Data in this exercise Block Start

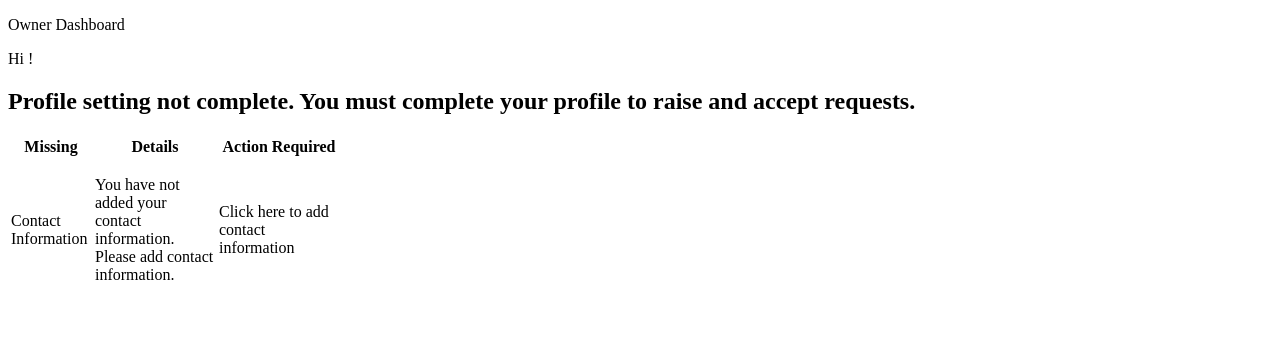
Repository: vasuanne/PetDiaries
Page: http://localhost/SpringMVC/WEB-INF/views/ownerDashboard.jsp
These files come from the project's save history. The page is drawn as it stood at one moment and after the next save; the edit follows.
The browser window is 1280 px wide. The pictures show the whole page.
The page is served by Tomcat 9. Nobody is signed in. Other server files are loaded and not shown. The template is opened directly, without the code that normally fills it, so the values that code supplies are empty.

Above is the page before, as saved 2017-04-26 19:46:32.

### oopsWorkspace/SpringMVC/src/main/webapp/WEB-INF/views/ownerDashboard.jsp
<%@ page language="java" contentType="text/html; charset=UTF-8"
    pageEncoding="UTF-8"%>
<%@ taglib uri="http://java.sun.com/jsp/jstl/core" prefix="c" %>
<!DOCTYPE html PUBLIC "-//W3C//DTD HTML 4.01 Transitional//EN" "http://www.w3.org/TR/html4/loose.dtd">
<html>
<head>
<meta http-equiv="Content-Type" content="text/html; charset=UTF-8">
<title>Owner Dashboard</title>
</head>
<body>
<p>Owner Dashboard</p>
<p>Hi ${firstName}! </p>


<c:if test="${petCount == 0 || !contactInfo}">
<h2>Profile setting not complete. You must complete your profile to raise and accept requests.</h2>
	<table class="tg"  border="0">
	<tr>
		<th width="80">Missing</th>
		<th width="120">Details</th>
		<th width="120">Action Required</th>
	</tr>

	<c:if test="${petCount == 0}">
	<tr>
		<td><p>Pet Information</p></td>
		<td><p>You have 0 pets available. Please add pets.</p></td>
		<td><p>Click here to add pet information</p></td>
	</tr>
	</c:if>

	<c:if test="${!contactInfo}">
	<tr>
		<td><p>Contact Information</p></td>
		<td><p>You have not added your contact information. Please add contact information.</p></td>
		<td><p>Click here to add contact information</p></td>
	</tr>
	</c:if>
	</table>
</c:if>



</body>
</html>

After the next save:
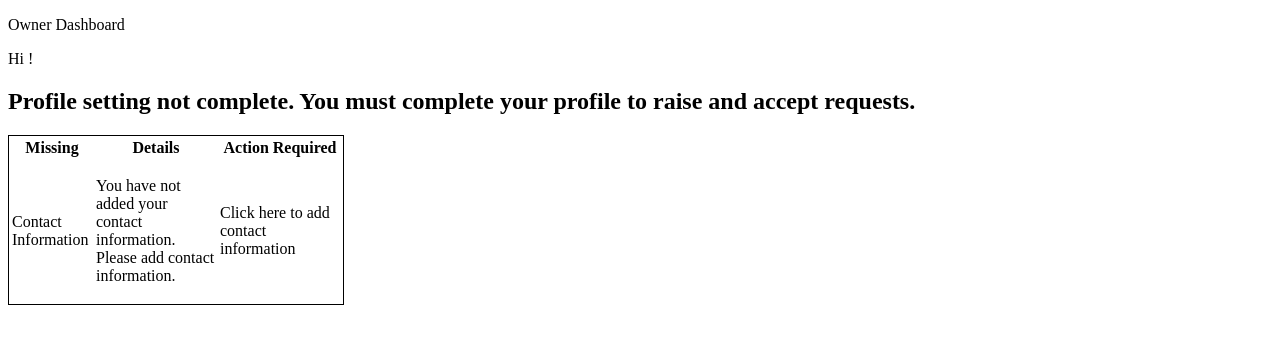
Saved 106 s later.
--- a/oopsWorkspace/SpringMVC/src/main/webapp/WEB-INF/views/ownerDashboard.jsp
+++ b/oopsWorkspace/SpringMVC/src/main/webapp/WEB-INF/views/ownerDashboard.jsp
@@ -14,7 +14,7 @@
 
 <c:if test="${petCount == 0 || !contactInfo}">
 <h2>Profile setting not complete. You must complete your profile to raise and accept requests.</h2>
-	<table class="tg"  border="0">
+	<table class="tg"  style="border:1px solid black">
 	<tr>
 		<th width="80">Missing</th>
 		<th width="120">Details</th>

Data in this exercise Block End

Everything in the data except the pictures must appear in your answer unchanged.

_Solution_
Repository: vasuanne/PetDiaries
Page: http://localhost/SpringMVC/WEB-INF/views/ownerDashboard.jsp
These files come from the project's save history. The page is drawn as it stood at one moment and after the next save; the edit follows.
The browser window is 1280 px wide. The pictures show the whole page.
The page is served by Tomcat 9. Nobody is signed in. Other server files are loaded and not shown. The template is opened directly, without the code that normally fills it, so the values that code supplies are empty.

Above is the page before, as saved 2017-04-26 19:46:32.

### oopsWorkspace/SpringMVC/src/main/webapp/WEB-INF/views/ownerDashboard.jsp
<%@ page language="java" contentType="text/html; charset=UTF-8"
    pageEncoding="UTF-8"%>
<%@ taglib uri="http://java.sun.com/jsp/jstl/core" prefix="c" %>
<!DOCTYPE html PUBLIC "-//W3C//DTD HTML 4.01 Transitional//EN" "http://www.w3.org/TR/html4/loose.dtd">
<html>
<head>
<meta http-equiv="Content-Type" content="text/html; charset=UTF-8">
<title>Owner Dashboard</title>
</head>
<body>
<p>Owner Dashboard</p>
<p>Hi ${firstName}! </p>


<c:if test="${petCount == 0 || !contactInfo}">
<h2>Profile setting not complete. You must complete your profile to raise and accept requests.</h2>
	<table class="tg"  border="0">
	<tr>
		<th width="80">Missing</th>
		<th width="120">Details</th>
		<th width="120">Action Required</th>
	</tr>

	<c:if test="${petCount == 0}">
	<tr>
		<td><p>Pet Information</p></td>
		<td><p>You have 0 pets available. Please add pets.</p></td>
		<td><p>Click here to add pet information</p></td>
	</tr>
	</c:if>

	<c:if test="${!contactInfo}">
	<tr>
		<td><p>Contact Information</p></td>
		<td><p>You have not added your contact information. Please add contact information.</p></td>
		<td><p>Click here to add contact information</p></td>
	</tr>
	</c:if>
	</table>
</c:if>



</body>
</html>

After the next save:
Saved 106 s later.
--- a/oopsWorkspace/SpringMVC/src/main/webapp/WEB-INF/views/ownerDashboard.jsp
+++ b/oopsWorkspace/SpringMVC/src/main/webapp/WEB-INF/views/ownerDashboard.jsp
@@ -14,7 +14,7 @@
 
 <c:if test="${petCount == 0 || !contactInfo}">
 <h2>Profile setting not complete. You must complete your profile to raise and accept requests.</h2>
-	<table class="tg"  border="0">
+	<table class="tg"  style="border:1px solid black">
 	<tr>
 		<th width="80">Missing</th>
 		<th width="120">Details</th>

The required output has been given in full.